The biggest—the Saddleridge Fire, by Porter Ranch and Santa Clarita, which started Thursday night–has already burned over 8,000 acres and is scorching at an explosive rate of 800 acres an hour.
At this time, the LA Fire Department says containment slow due to continuous high winds and dry conditions. One person has reportedly died from cardiac arrest, as a direct result of the fires.
The second fire is the Sandalwood fire in Riverside and San Bernardino County which started mid-afternoon on Thursday. This 7,500-acre fire has burned over 70 homes, and is still at less than 20 percent containment.
And the latest flareup is the El Sereno fire, which is burning just a few miles from Downtown Los Angeles. This fire is burning aggressively, fanned by 70-mile per hour gusty winds.

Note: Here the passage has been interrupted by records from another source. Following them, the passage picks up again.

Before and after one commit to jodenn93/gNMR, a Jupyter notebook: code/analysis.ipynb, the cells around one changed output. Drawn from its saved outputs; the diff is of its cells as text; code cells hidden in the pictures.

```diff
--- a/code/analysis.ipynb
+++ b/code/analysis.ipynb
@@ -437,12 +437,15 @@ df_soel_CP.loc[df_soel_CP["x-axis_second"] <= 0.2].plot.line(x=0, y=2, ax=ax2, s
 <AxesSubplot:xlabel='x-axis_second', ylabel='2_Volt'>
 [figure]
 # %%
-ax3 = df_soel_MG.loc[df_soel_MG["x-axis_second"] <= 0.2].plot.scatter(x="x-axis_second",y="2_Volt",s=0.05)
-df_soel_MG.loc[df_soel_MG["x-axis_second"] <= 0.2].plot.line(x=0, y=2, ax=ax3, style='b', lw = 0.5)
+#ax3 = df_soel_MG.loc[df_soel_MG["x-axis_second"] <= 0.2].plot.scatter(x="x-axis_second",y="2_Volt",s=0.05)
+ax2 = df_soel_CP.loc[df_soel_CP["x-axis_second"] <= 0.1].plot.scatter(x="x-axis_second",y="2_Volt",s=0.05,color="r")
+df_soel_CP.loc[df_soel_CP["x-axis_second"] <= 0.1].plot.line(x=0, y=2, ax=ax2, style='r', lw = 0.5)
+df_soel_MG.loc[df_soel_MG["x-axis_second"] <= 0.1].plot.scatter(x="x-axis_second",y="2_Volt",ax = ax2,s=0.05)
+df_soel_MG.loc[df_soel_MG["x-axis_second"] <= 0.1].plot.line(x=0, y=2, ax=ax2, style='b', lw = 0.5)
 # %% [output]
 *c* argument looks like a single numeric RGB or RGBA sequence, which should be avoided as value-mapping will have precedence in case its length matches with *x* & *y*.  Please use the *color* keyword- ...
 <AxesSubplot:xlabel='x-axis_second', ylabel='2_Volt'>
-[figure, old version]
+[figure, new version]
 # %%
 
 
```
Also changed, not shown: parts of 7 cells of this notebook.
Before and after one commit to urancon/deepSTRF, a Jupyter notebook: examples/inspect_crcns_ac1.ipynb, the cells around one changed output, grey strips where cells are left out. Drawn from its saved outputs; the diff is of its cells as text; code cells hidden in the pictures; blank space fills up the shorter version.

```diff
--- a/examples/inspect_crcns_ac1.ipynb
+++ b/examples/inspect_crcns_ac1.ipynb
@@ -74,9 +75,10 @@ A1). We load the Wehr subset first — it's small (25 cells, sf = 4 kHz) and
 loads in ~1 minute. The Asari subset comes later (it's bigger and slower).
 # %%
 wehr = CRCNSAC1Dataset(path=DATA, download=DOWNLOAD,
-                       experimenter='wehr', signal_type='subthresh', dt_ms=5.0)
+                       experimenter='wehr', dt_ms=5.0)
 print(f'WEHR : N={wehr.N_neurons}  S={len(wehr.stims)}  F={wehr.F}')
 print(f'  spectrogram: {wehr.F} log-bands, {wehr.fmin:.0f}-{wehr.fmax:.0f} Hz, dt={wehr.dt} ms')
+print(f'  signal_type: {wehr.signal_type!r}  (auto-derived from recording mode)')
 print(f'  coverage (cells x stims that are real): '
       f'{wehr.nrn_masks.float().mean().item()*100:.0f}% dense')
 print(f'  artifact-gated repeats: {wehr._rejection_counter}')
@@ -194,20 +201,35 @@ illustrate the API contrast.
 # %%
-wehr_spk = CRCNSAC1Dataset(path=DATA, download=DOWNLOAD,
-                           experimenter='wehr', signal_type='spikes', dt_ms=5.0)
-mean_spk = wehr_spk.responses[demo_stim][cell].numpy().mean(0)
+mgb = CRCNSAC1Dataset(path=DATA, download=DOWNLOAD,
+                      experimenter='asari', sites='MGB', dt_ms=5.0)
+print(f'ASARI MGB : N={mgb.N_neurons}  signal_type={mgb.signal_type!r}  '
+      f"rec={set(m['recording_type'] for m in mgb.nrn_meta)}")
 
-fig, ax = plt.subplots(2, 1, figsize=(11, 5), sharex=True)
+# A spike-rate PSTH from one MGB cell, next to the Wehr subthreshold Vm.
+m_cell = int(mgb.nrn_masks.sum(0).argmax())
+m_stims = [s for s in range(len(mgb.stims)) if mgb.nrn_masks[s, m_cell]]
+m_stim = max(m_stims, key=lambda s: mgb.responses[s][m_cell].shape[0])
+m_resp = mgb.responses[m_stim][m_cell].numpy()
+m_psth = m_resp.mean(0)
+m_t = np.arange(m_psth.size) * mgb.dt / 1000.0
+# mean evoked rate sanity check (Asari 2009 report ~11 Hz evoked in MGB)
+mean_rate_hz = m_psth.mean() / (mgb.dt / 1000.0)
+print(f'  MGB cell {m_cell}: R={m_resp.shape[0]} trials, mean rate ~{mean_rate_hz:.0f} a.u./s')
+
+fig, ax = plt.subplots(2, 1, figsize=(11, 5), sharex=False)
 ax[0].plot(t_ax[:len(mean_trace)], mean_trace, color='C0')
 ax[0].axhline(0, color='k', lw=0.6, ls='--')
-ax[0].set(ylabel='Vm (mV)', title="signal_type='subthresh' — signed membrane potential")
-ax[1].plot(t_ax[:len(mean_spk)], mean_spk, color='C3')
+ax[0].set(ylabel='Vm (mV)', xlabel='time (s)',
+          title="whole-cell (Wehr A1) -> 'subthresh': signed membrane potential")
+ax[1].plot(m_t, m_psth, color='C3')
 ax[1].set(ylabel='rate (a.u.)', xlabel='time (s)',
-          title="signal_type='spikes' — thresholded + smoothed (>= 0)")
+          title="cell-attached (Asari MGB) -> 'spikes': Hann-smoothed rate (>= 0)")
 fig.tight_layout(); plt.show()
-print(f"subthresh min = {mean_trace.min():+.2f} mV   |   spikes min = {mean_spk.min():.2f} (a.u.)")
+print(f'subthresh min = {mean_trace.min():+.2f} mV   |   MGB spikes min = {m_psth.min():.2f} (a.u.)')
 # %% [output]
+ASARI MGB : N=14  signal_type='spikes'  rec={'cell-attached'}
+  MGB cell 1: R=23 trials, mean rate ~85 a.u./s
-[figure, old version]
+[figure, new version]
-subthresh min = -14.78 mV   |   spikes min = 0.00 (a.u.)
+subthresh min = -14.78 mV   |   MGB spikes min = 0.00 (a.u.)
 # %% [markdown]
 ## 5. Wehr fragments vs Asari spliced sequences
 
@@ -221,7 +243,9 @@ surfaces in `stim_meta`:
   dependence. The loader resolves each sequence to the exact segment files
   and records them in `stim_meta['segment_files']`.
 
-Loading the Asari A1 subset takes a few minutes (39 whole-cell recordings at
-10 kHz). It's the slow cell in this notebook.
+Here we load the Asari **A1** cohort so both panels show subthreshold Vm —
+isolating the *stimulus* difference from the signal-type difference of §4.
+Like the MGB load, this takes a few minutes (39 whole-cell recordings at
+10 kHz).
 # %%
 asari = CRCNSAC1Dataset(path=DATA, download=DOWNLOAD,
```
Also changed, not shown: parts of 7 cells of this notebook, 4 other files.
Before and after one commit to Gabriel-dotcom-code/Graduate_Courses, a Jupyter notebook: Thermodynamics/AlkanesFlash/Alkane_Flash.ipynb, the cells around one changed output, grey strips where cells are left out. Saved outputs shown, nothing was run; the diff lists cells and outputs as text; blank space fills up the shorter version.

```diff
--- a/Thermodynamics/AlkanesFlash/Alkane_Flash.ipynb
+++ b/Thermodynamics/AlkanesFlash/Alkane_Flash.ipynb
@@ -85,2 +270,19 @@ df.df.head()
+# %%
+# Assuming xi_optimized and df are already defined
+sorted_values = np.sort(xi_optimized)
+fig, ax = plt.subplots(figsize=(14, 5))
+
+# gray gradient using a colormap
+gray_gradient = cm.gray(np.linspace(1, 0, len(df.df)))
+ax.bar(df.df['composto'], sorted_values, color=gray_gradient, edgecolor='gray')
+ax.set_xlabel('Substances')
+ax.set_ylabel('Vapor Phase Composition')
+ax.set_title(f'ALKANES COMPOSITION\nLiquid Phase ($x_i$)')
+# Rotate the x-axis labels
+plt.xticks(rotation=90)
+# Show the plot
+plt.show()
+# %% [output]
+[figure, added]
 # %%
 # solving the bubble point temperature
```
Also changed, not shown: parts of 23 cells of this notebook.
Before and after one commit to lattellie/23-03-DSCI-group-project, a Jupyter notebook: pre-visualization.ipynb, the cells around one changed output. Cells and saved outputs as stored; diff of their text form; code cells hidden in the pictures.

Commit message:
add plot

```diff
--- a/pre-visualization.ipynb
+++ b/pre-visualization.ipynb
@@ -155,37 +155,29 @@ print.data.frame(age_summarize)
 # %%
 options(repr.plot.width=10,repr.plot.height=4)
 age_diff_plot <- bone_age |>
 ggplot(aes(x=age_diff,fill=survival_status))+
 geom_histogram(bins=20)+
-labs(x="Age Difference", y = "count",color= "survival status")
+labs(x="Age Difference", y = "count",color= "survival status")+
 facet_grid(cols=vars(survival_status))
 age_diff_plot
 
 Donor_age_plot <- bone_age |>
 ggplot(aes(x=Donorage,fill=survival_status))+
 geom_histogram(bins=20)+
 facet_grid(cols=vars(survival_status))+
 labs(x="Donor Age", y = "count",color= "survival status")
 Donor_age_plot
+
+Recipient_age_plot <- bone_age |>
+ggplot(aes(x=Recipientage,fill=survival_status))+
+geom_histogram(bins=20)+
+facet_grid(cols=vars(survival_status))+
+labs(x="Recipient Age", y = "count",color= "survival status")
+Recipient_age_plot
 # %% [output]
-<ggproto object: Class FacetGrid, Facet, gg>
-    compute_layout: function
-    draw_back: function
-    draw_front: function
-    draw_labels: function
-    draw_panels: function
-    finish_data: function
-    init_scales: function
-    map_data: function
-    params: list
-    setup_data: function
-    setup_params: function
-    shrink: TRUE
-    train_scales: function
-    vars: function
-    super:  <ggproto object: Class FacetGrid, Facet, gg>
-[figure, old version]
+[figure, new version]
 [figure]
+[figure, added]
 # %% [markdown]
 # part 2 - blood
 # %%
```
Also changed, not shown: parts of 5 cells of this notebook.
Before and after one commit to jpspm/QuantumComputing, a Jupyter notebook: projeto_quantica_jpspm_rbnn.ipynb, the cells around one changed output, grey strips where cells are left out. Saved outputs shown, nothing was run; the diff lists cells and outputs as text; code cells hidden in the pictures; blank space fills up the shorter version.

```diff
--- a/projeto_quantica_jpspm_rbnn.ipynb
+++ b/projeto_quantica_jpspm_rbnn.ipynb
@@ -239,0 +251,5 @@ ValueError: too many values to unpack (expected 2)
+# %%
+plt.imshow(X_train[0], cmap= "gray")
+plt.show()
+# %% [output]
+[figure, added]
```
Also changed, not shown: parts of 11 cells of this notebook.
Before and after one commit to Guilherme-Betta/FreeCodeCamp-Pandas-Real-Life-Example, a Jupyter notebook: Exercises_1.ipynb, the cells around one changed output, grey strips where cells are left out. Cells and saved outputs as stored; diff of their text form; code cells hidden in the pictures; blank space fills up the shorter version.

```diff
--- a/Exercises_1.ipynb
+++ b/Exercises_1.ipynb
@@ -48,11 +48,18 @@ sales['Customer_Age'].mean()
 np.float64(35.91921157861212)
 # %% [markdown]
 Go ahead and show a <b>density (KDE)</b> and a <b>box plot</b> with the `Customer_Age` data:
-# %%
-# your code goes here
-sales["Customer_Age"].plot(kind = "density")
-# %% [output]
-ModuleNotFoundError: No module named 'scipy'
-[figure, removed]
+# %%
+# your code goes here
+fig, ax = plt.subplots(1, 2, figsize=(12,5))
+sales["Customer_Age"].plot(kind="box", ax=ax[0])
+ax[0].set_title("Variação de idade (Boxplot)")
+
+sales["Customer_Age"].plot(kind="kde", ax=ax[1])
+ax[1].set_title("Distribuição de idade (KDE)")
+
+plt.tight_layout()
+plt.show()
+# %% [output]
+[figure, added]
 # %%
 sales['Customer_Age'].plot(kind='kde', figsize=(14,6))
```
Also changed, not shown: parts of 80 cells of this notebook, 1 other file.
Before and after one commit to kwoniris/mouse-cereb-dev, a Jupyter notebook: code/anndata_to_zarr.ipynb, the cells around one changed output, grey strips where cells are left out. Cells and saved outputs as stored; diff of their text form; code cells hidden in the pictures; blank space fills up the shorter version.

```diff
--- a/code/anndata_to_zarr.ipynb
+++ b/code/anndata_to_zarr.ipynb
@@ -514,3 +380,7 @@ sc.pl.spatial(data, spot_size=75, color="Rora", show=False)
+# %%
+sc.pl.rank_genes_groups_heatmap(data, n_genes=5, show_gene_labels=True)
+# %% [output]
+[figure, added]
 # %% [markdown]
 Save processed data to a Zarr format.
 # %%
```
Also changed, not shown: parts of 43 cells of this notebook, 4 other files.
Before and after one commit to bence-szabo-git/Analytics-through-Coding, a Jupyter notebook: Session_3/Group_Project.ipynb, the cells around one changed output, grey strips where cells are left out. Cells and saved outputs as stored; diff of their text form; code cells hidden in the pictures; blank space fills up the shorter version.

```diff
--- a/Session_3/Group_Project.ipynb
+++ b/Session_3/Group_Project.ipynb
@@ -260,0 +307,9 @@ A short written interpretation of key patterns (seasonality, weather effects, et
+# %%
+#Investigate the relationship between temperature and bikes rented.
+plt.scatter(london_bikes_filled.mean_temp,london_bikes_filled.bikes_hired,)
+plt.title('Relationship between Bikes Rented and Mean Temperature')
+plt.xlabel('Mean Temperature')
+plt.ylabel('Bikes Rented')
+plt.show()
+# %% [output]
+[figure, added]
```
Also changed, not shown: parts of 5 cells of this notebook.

These photos and video, taken by a Filipino American resident of the area, were taken early morning. It shows how close the flames are to residential roads and homes.
Joe Arciaga, who lives a couple of miles from the fire line, says he and his family have been on full alert—ready for whatever may happen.
“It was hard to sleep last night because of all the fire trucks and police cars going up and down the street where I live. The air is pretty acrid right now. This is a reality for us Filipino Americans here living in the San Fernando Valley, Santa Clarita Valley
Many of the major freeways — the 5, 210, 118 and dozens of local roads — have been shutdown. School districts in the area have also announced school cancelations, urging families to head to safety.
The powerful Santa Ana winds, gusting at over 70 miles an hour, also caused the fires in Fontana and Calimesa yesterday. Those fires torched over 70 homes and burned over 500 acres.
Fire officials say they are hopeful that by the weekend, with the forecast of increased humidity and moderate temperatures may help them contain the fire.
But for now, the battle to save homes and lives continues.